» **PROBLEM DESCRIPTION**
Print, from the listing below, the lines starting at the line containing "Before and after one commit to Yawwa1212/YwaA, a" and ending at the line containing "Also changed, not", exactly as they stand, and print nothing else.

» **DATASET ENTRIES**

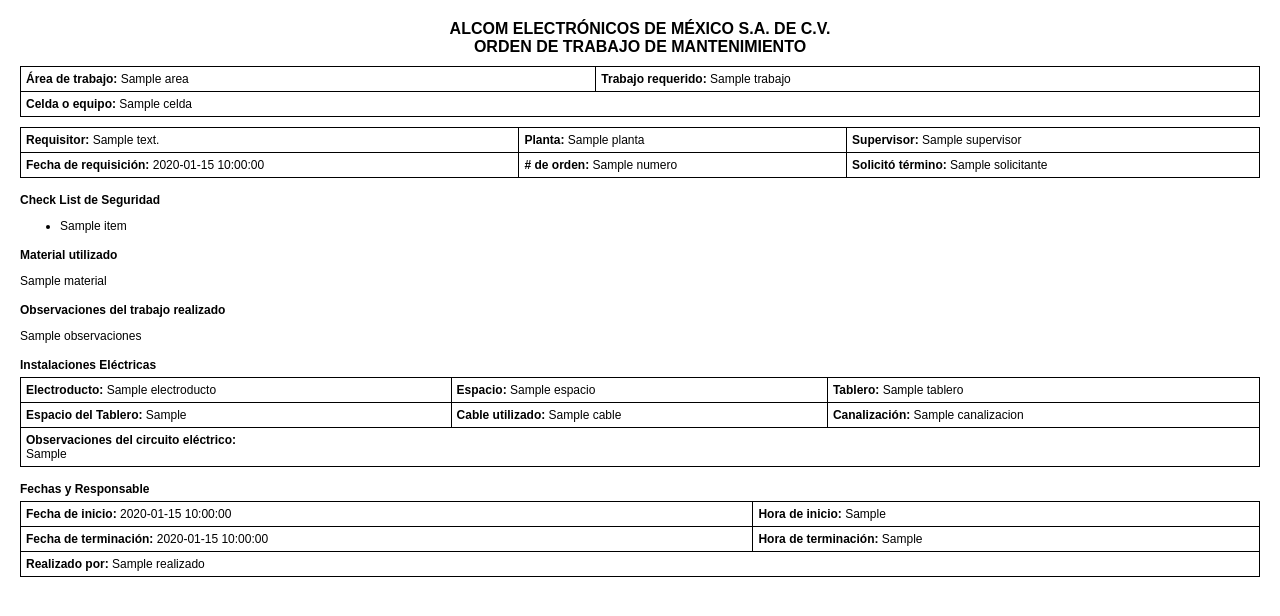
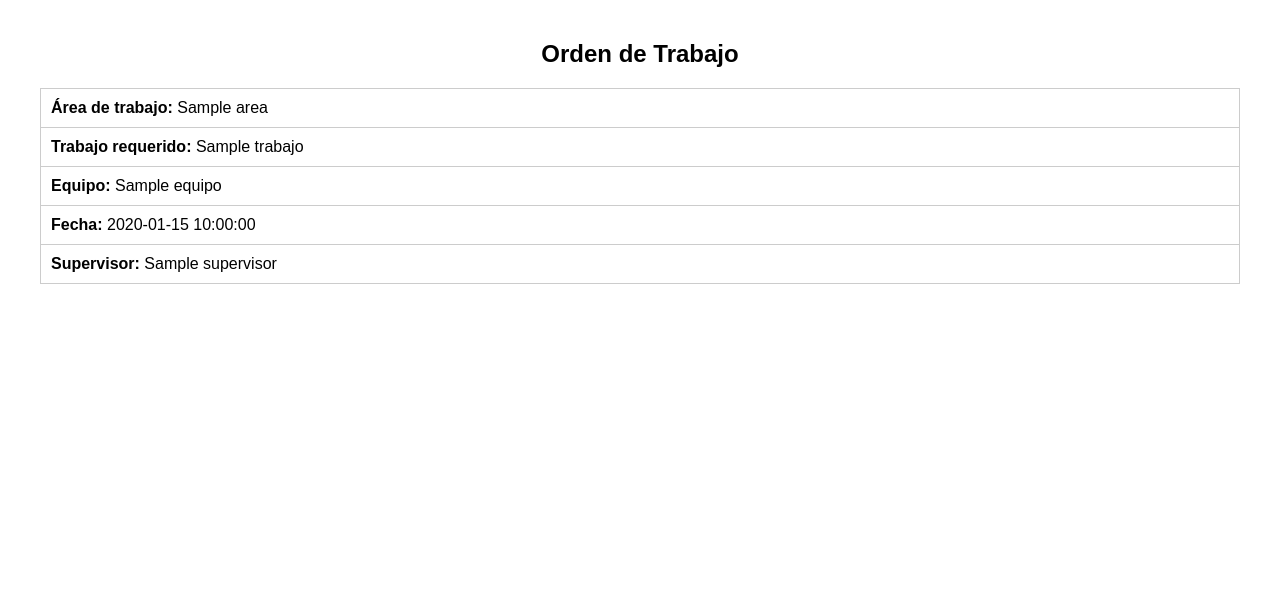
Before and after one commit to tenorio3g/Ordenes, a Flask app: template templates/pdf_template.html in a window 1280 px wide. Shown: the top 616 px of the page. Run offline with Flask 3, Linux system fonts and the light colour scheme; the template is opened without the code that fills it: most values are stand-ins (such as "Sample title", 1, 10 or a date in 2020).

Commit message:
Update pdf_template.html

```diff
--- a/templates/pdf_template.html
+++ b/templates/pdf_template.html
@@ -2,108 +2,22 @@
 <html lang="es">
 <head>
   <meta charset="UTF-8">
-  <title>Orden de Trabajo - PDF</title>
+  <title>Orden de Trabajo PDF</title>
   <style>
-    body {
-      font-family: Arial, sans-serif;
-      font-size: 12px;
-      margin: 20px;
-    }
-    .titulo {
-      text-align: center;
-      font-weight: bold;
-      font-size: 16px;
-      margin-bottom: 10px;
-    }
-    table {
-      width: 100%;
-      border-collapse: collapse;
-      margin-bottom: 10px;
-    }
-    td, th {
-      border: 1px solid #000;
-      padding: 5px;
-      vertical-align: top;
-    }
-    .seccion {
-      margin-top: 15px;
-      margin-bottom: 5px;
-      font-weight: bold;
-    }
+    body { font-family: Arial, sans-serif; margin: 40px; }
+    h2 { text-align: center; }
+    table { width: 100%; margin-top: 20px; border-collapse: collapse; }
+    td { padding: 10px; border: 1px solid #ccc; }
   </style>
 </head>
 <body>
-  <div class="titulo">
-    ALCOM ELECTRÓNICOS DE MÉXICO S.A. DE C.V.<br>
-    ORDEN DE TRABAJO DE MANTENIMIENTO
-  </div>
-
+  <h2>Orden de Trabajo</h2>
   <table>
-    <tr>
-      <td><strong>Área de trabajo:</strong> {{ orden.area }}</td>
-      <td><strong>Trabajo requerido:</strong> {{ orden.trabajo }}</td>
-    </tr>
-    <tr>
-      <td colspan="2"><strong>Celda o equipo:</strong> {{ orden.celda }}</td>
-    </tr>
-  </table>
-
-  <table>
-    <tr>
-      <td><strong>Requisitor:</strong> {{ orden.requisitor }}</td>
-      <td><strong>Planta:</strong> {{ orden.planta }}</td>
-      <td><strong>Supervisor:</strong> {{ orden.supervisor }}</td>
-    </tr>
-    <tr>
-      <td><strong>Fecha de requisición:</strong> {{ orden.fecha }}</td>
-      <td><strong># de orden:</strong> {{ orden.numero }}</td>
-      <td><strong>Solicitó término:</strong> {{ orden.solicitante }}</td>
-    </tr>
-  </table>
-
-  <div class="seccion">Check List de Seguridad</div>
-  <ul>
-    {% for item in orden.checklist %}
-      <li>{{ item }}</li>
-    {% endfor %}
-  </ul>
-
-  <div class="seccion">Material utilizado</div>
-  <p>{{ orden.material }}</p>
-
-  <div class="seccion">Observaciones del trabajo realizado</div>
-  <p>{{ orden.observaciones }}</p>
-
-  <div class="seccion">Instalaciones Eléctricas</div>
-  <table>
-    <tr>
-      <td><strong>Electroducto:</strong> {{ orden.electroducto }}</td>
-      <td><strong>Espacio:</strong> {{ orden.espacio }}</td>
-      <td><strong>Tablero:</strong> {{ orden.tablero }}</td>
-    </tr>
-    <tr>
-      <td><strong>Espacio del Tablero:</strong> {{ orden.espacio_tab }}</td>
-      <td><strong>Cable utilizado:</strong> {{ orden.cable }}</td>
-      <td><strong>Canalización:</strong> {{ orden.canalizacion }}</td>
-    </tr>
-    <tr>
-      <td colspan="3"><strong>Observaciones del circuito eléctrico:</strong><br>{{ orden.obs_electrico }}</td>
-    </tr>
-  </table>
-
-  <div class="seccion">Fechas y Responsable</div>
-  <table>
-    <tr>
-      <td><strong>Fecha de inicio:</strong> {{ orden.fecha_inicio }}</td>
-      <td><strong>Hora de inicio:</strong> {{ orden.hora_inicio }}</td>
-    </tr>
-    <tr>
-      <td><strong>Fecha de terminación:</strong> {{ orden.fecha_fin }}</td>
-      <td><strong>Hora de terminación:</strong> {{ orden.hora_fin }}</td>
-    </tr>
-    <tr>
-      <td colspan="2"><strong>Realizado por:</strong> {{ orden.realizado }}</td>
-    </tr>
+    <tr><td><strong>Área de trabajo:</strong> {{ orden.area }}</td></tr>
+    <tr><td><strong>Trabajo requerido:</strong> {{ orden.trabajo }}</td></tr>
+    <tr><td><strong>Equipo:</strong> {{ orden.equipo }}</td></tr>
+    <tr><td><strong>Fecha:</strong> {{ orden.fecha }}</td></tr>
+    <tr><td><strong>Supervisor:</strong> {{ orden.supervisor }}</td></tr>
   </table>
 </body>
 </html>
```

...

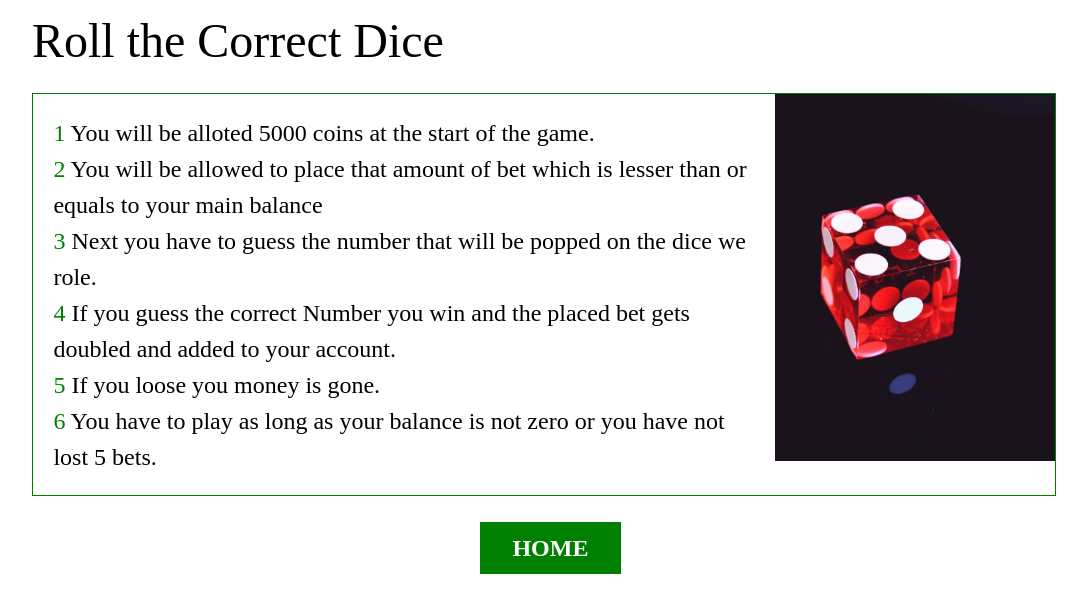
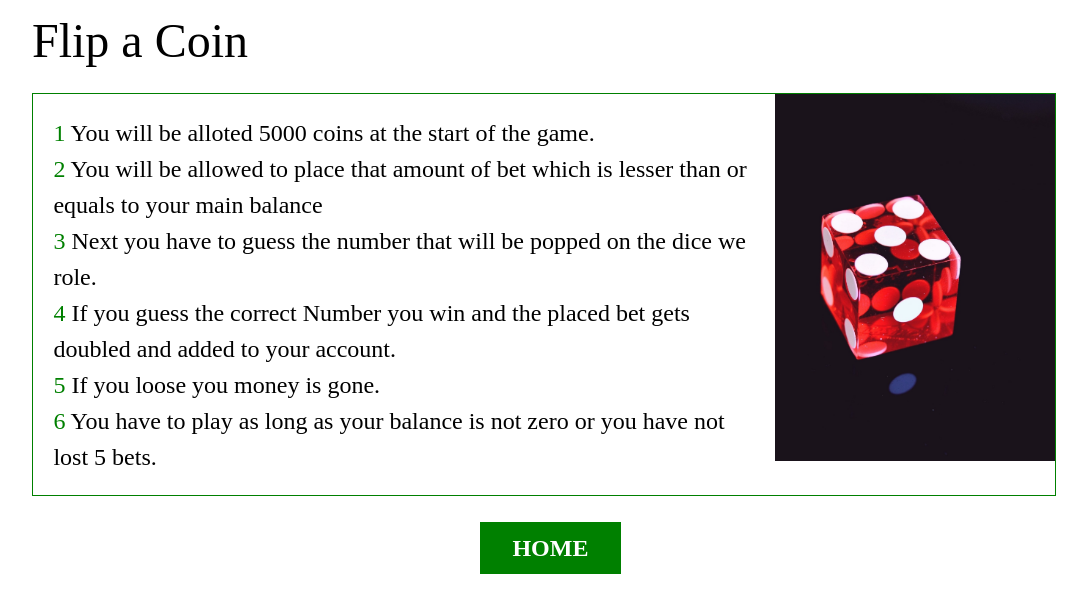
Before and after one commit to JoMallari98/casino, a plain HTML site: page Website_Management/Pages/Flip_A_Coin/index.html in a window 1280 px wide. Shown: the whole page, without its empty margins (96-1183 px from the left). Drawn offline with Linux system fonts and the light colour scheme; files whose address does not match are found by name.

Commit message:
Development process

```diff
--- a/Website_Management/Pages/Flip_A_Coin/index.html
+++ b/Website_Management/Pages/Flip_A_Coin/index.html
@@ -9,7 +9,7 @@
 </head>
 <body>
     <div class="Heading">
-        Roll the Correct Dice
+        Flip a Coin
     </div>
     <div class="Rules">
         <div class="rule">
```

...

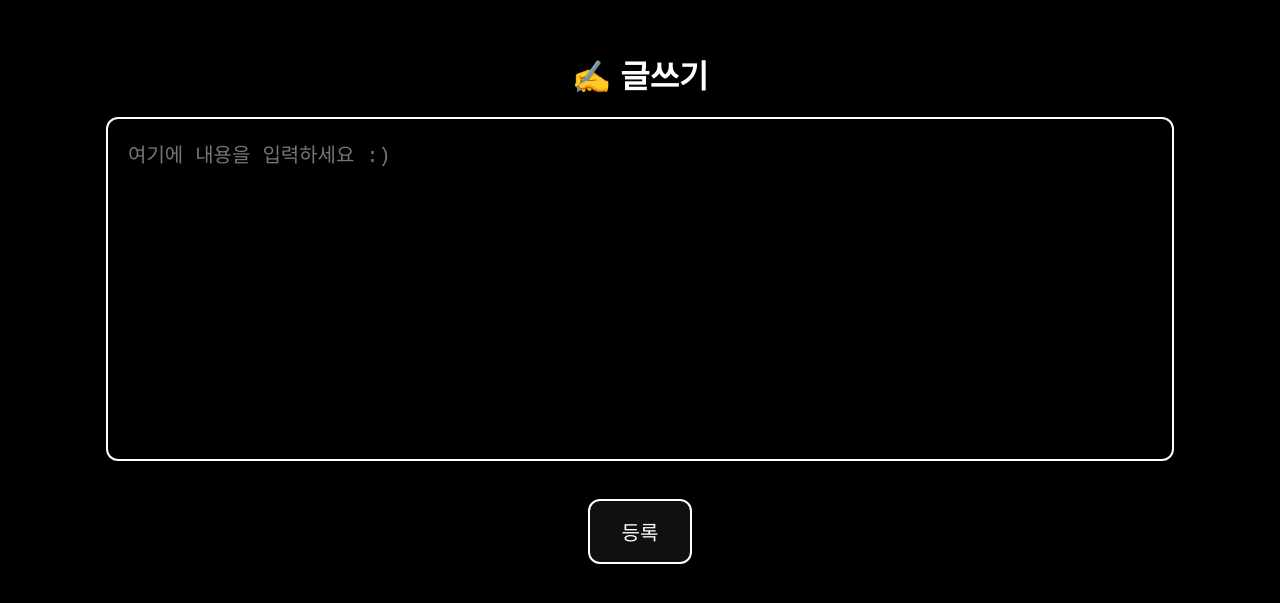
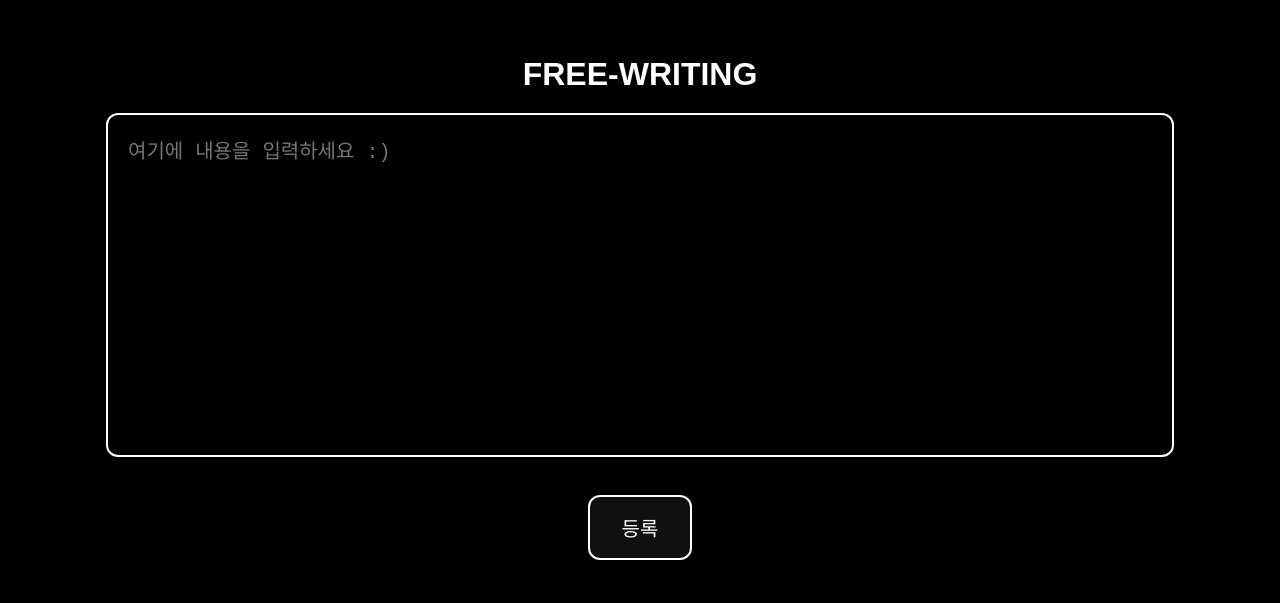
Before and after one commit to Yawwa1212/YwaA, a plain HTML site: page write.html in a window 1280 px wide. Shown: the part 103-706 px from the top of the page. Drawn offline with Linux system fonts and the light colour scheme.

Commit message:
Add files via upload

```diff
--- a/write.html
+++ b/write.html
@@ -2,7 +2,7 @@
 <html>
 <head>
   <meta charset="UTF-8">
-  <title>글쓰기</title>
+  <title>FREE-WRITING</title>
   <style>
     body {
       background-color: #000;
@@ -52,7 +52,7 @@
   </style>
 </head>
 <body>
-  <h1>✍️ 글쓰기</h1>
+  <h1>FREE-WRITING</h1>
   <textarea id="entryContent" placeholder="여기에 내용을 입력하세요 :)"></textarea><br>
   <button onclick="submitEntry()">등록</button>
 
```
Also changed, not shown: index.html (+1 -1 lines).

» **SOLUTION**
Before and after one commit to Yawwa1212/YwaA, a plain HTML site: page write.html in a window 1280 px wide. Shown: the part 103-706 px from the top of the page. Drawn offline with Linux system fonts and the light colour scheme.

Commit message:
Add files via upload

```diff
--- a/write.html
+++ b/write.html
@@ -2,7 +2,7 @@
 <html>
 <head>
   <meta charset="UTF-8">
-  <title>글쓰기</title>
+  <title>FREE-WRITING</title>
   <style>
     body {
       background-color: #000;
@@ -52,7 +52,7 @@
   </style>
 </head>
 <body>
-  <h1>✍️ 글쓰기</h1>
+  <h1>FREE-WRITING</h1>
   <textarea id="entryContent" placeholder="여기에 내용을 입력하세요 :)"></textarea><br>
   <button onclick="submitEntry()">등록</button>
 
```
Also changed, not shown: index.html (+1 -1 lines).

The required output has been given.